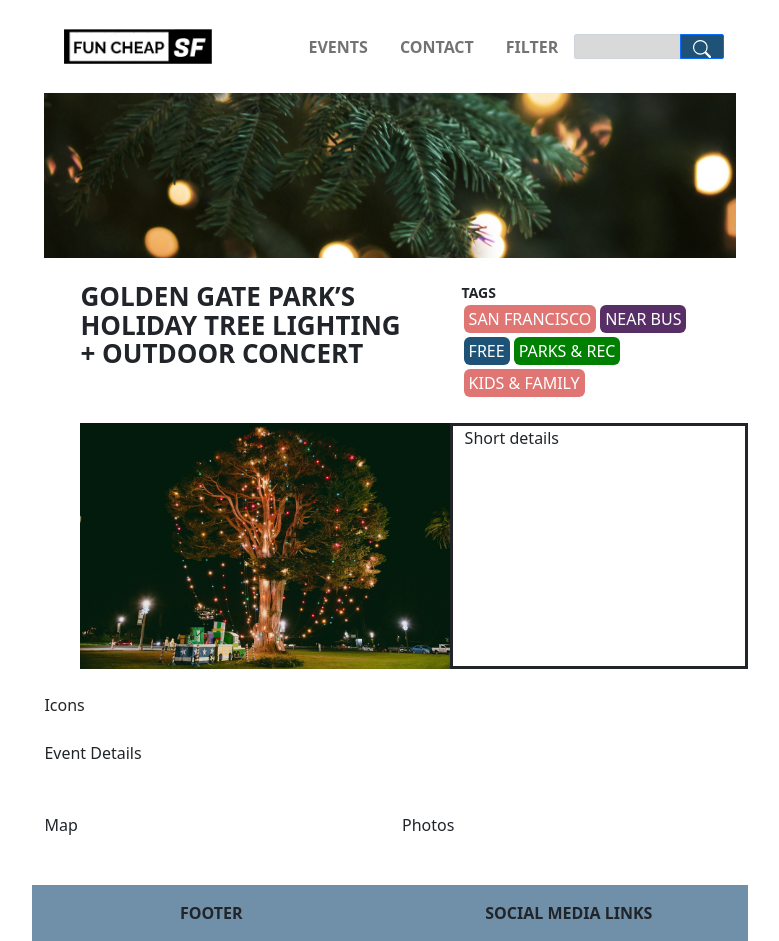
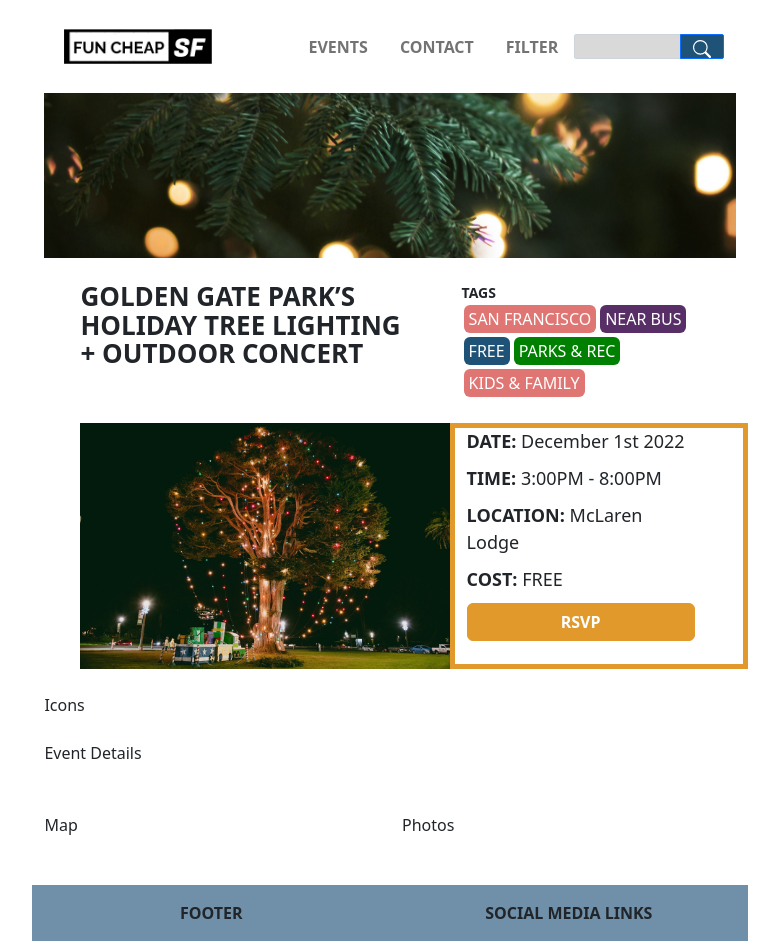
Before and after one commit to sarahhling/sffuncheap-redesign, a Next.js app: page /eventDetails in a window 1280 px wide. Shown: the whole page, without its empty margins (250-1029 px from the left). Built offline with nearby package versions, Linux system fonts and the light colour scheme.

Commit message:
edit contact page

```diff
--- a/pages/eventDetails.js
+++ b/pages/eventDetails.js
@@ -53,7 +53,27 @@
             lg={5}
             xl={5}
           >
-            Short details
+            <div>
+              <div className={`${styles.quickDetailItem}`}>
+                <strong>DATE: </strong> December 1st 2022
+              </div>
+              <div className={`${styles.quickDetailItem}`}>
+                <strong>TIME: </strong> 3:00PM - 8:00PM
+              </div>
+              <div className={`${styles.quickDetailItem}`}>
+                <strong>LOCATION: </strong>McLaren Lodge
+              </div>
+              <div className={`${styles.quickDetailItem}`}>
+                <strong>COST: </strong> FREE
+              </div>
+
+              <button
+                className={`btn btn-primary ${styles.buttonColor}`}
+                type="button"
+              >
+                <strong>RSVP</strong>
+              </button>
+            </div>
           </Col>
         </Row>
         <Row className="justify-content-md-center gridRow pt-4">
--- a/styles/eventDetails.module.css
+++ b/styles/eventDetails.module.css
@@ -5,9 +5,21 @@
 }
 
 .quickDetails {
-    border: 3px solid;
+    border: 5px solid #E1992B;
 }
 
 .eventPic {
     max-width: 100%;
 }
+
+.buttonColor {
+    background-color: #E1992B;
+    border-color: #E1992B;
+    width: 100%;
+}
+
+.quickDetailItem {
+font-size: 18px;
+font-weight: 400;
+padding-bottom: 10px;
+}
```
Also changed, not shown: pages/contact.js (+29 -5 lines).
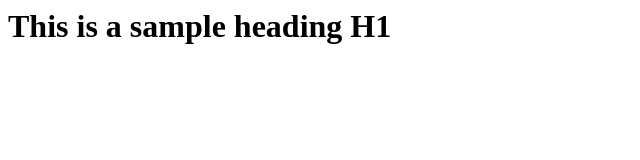
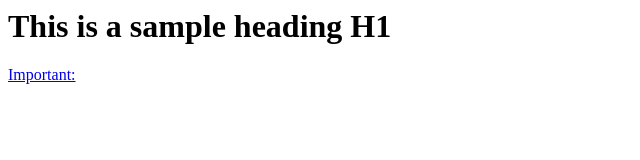
Before and after one commit to sivaraman-27/Angular, a plain HTML site: page index.html in a window 1280 px wide. Shown: the full height of the page, 0-640 px from the left. Drawn offline with Linux system fonts and the light colour scheme.

Commit message:
Update index.html

```diff
--- a/index.html
+++ b/index.html
@@ -2,3 +2,5 @@
 
 
 <a href="www.google.com'>www.google.com</a>
+
+<b>Important:</d>
```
• • • • •
### Task to carry out
The records above need to be printed in full and exactly, without any of the pictures.

### Output of the task
Before and after one commit to sarahhling/sffuncheap-redesign, a Next.js app: page /eventDetails in a window 1280 px wide. Shown: the whole page, without its empty margins (250-1029 px from the left). Built offline with nearby package versions, Linux system fonts and the light colour scheme.

Commit message:
edit contact page

```diff
--- a/pages/eventDetails.js
+++ b/pages/eventDetails.js
@@ -53,7 +53,27 @@
             lg={5}
             xl={5}
           >
-            Short details
+            <div>
+              <div className={`${styles.quickDetailItem}`}>
+                <strong>DATE: </strong> December 1st 2022
+              </div>
+              <div className={`${styles.quickDetailItem}`}>
+                <strong>TIME: </strong> 3:00PM - 8:00PM
+              </div>
+              <div className={`${styles.quickDetailItem}`}>
+                <strong>LOCATION: </strong>McLaren Lodge
+              </div>
+              <div className={`${styles.quickDetailItem}`}>
+                <strong>COST: </strong> FREE
+              </div>
+
+              <button
+                className={`btn btn-primary ${styles.buttonColor}`}
+                type="button"
+              >
+                <strong>RSVP</strong>
+              </button>
+            </div>
           </Col>
         </Row>
         <Row className="justify-content-md-center gridRow pt-4">
--- a/styles/eventDetails.module.css
+++ b/styles/eventDetails.module.css
@@ -5,9 +5,21 @@
 }
 
 .quickDetails {
-    border: 3px solid;
+    border: 5px solid #E1992B;
 }
 
 .eventPic {
     max-width: 100%;
 }
+
+.buttonColor {
+    background-color: #E1992B;
+    border-color: #E1992B;
+    width: 100%;
+}
+
+.quickDetailItem {
+font-size: 18px;
+font-weight: 400;
+padding-bottom: 10px;
+}
```
Also changed, not shown: pages/contact.js (+29 -5 lines).
Before and after one commit to sivaraman-27/Angular, a plain HTML site: page index.html in a window 1280 px wide. Shown: the full height of the page, 0-640 px from the left. Drawn offline with Linux system fonts and the light colour scheme.

Commit message:
Update index.html

```diff
--- a/index.html
+++ b/index.html
@@ -2,3 +2,5 @@
 
 
 <a href="www.google.com'>www.google.com</a>
+
+<b>Important:</d>
```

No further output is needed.